Each entry should be given again exactly, with any image left out.

## Modification records
□ □ □

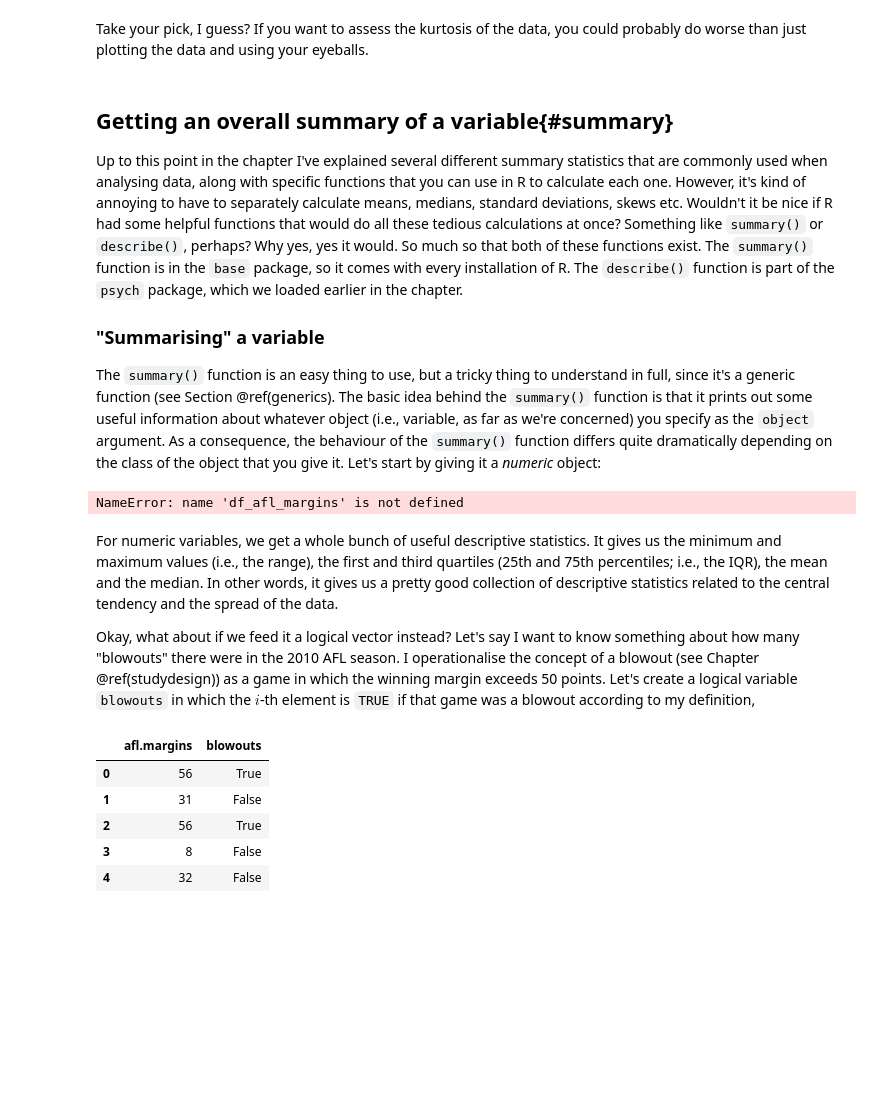
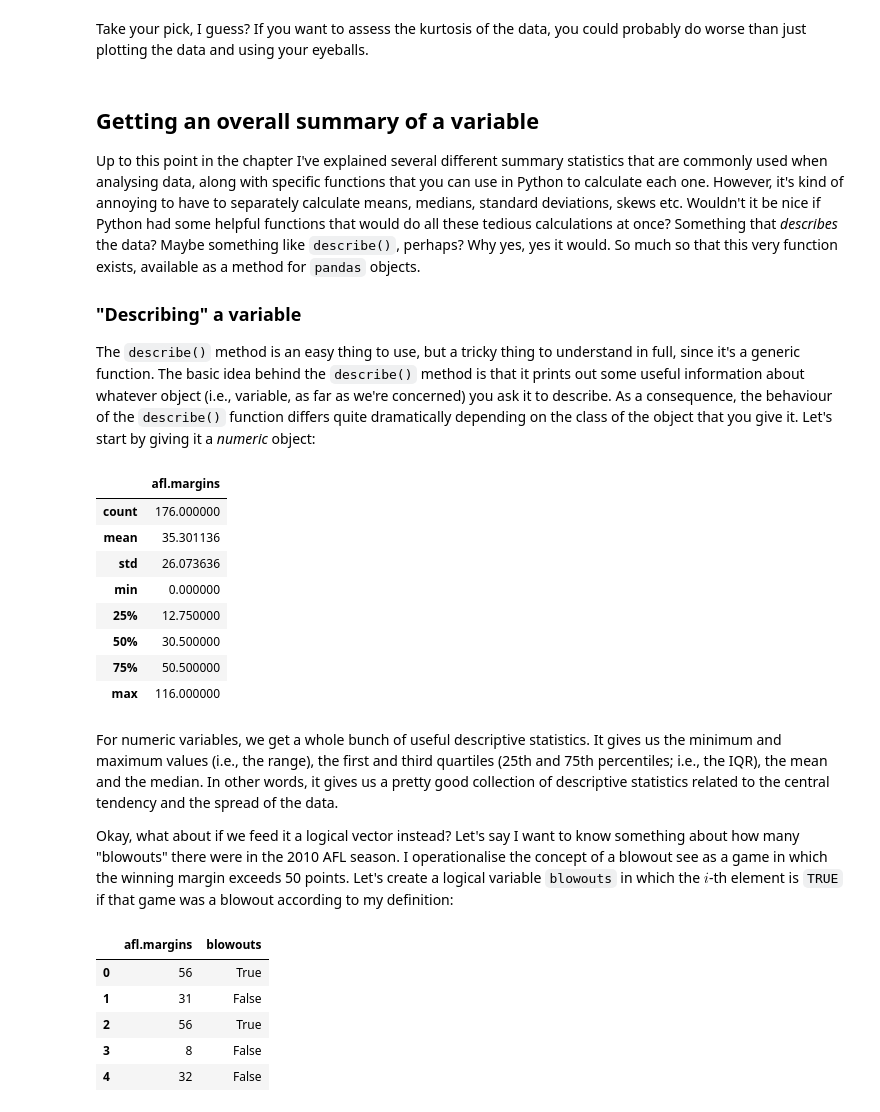
Before and after one commit to ethanweed/pythonbook, a Jupyter notebook: Book/_build/jupyter_execute/03.01-descriptives.ipynb, the cells around one changed output. Cells and saved outputs as stored; diff of their text form; code cells hidden in the pictures; blank space fills up the shorter version.

Commit message:
more fixes to descriptives chapter

```diff
--- a/Book/_build/jupyter_execute/03.01-descriptives.ipynb
+++ b/Book/_build/jupyter_execute/03.01-descriptives.ipynb
@@ -685,21 +722,29 @@ Pearson:  3.0643495578651616
 # %% [markdown]
 Take your pick, I guess? If you want to assess the kurtosis of the data, you could probably do worse than just plotting the data and using your eyeballs.
 # %% [markdown]
-## Getting an overall summary of a variable{#summary}
+## Getting an overall summary of a variable
 
-Up to this point in the chapter I've explained several different summary statistics that are commonly used when analysing data, along with specific functions that you can use in R to calculate each one. However, it's kind of annoying to have to separately calculate means, medians, standard deviations, skews etc. Wouldn't it be nice if R had some helpful functions that would do all these tedious calculations at once? Something like `summary()` or `describe()`, perhaps? Why yes, yes it would. So much so that both of these functions exist. The `summary()` function is in the `base` package, so it comes with every installation of R. The `describe()` function is part of the `psych` package, which we loaded earlier in the chapter.
+Up to this point in the chapter I've explained several different summary statistics that are commonly used when analysing data, along with specific functions that you can use in Python to calculate each one. However, it's kind of annoying to have to separately calculate means, medians, standard deviations, skews etc. Wouldn't it be nice if Python had some helpful functions that would do all these tedious calculations at once? Something that *describes* the data? Maybe something like `describe()`, perhaps? Why yes, yes it would. So much so that this very function exists, available as a method for `pandas` objects.
 
 
 
-### "Summarising" a variable
+### "Describing" a variable
 
-The `summary()` function is an easy thing to use, but a tricky thing to understand in full, since it's a generic function (see Section \@ref(generics). The basic idea behind the `summary()` function is that it prints out some useful information about whatever object (i.e., variable, as far as we're concerned) you specify as the `object` argument. As a consequence, the behaviour of the `summary()` function differs quite dramatically depending on the class of the object that you give it. Let's start by giving it a *numeric* object:
+The `describe()` method is an easy thing to use, but a tricky thing to understand in full, since it's a generic function. The basic idea behind the `describe()` method is that it prints out some useful information about whatever object (i.e., variable, as far as we're concerned) you ask it to describe. As a consequence, the behaviour of the `describe()` function differs quite dramatically depending on the class of the object that you give it. Let's start by giving it a *numeric* object:
 # %%
-df_afl_margins.describe()
+afl_margins.describe()
 # %% [output]
-NameError: name 'df_afl_margins' is not defined
+|  | afl.margins |
+| count | 176.000000 |
+| mean | 35.301136 |
+| std | 26.073636 |
+| min | 0.000000 |
+| 25% | 12.750000 |
+| 50% | 30.500000 |
+| 75% | 50.500000 |
+| max | 116.000000 |
 # %% [markdown]
 For numeric variables, we get a whole bunch of useful descriptive statistics. It gives us the minimum and maximum values (i.e., the range), the first and third quartiles (25th and 75th percentiles; i.e., the IQR), the mean and the median. In other words, it gives us a pretty good collection of descriptive statistics related to the central tendency and the spread of the data.
 
-Okay, what about if we feed it a logical vector instead? Let's say I want to know something about how many "blowouts" there were in the 2010 AFL season. I operationalise the concept of a blowout (see Chapter \@ref(studydesign)) as a game in which the winning margin exceeds 50 points. Let's create a logical variable `blowouts` in which the $i$-th element is `TRUE` if that game was a blowout according to my definition,
+Okay, what about if we feed it a logical vector instead? Let's say I want to know something about how many "blowouts" there were in the 2010 AFL season. I operationalise the concept of a blowout see [](studydesign) as a game in which the winning margin exceeds 50 points. Let's create a logical variable `blowouts` in which the $i$-th element is `TRUE` if that game was a blowout according to my definition:
 # %%
```
Also changed, not shown: parts of 29 cells of this notebook, 34 other files.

□ □ □

## Task response
Before and after one commit to ethanweed/pythonbook, a Jupyter notebook: Book/_build/jupyter_execute/03.01-descriptives.ipynb, the cells around one changed output. Cells and saved outputs as stored; diff of their text form; code cells hidden in the pictures; blank space fills up the shorter version.

Commit message:
more fixes to descriptives chapter

```diff
--- a/Book/_build/jupyter_execute/03.01-descriptives.ipynb
+++ b/Book/_build/jupyter_execute/03.01-descriptives.ipynb
@@ -685,21 +722,29 @@ Pearson:  3.0643495578651616
 # %% [markdown]
 Take your pick, I guess? If you want to assess the kurtosis of the data, you could probably do worse than just plotting the data and using your eyeballs.
 # %% [markdown]
-## Getting an overall summary of a variable{#summary}
+## Getting an overall summary of a variable
 
-Up to this point in the chapter I've explained several different summary statistics that are commonly used when analysing data, along with specific functions that you can use in R to calculate each one. However, it's kind of annoying to have to separately calculate means, medians, standard deviations, skews etc. Wouldn't it be nice if R had some helpful functions that would do all these tedious calculations at once? Something like `summary()` or `describe()`, perhaps? Why yes, yes it would. So much so that both of these functions exist. The `summary()` function is in the `base` package, so it comes with every installation of R. The `describe()` function is part of the `psych` package, which we loaded earlier in the chapter.
+Up to this point in the chapter I've explained several different summary statistics that are commonly used when analysing data, along with specific functions that you can use in Python to calculate each one. However, it's kind of annoying to have to separately calculate means, medians, standard deviations, skews etc. Wouldn't it be nice if Python had some helpful functions that would do all these tedious calculations at once? Something that *describes* the data? Maybe something like `describe()`, perhaps? Why yes, yes it would. So much so that this very function exists, available as a method for `pandas` objects.
 
 
 
-### "Summarising" a variable
+### "Describing" a variable
 
-The `summary()` function is an easy thing to use, but a tricky thing to understand in full, since it's a generic function (see Section \@ref(generics). The basic idea behind the `summary()` function is that it prints out some useful information about whatever object (i.e., variable, as far as we're concerned) you specify as the `object` argument. As a consequence, the behaviour of the `summary()` function differs quite dramatically depending on the class of the object that you give it. Let's start by giving it a *numeric* object:
+The `describe()` method is an easy thing to use, but a tricky thing to understand in full, since it's a generic function. The basic idea behind the `describe()` method is that it prints out some useful information about whatever object (i.e., variable, as far as we're concerned) you ask it to describe. As a consequence, the behaviour of the `describe()` function differs quite dramatically depending on the class of the object that you give it. Let's start by giving it a *numeric* object:
 # %%
-df_afl_margins.describe()
+afl_margins.describe()
 # %% [output]
-NameError: name 'df_afl_margins' is not defined
+|  | afl.margins |
+| count | 176.000000 |
+| mean | 35.301136 |
+| std | 26.073636 |
+| min | 0.000000 |
+| 25% | 12.750000 |
+| 50% | 30.500000 |
+| 75% | 50.500000 |
+| max | 116.000000 |
 # %% [markdown]
 For numeric variables, we get a whole bunch of useful descriptive statistics. It gives us the minimum and maximum values (i.e., the range), the first and third quartiles (25th and 75th percentiles; i.e., the IQR), the mean and the median. In other words, it gives us a pretty good collection of descriptive statistics related to the central tendency and the spread of the data.
 
-Okay, what about if we feed it a logical vector instead? Let's say I want to know something about how many "blowouts" there were in the 2010 AFL season. I operationalise the concept of a blowout (see Chapter \@ref(studydesign)) as a game in which the winning margin exceeds 50 points. Let's create a logical variable `blowouts` in which the $i$-th element is `TRUE` if that game was a blowout according to my definition,
+Okay, what about if we feed it a logical vector instead? Let's say I want to know something about how many "blowouts" there were in the 2010 AFL season. I operationalise the concept of a blowout see [](studydesign) as a game in which the winning margin exceeds 50 points. Let's create a logical variable `blowouts` in which the $i$-th element is `TRUE` if that game was a blowout according to my definition:
 # %%
```
Also changed, not shown: parts of 29 cells of this notebook, 34 other files.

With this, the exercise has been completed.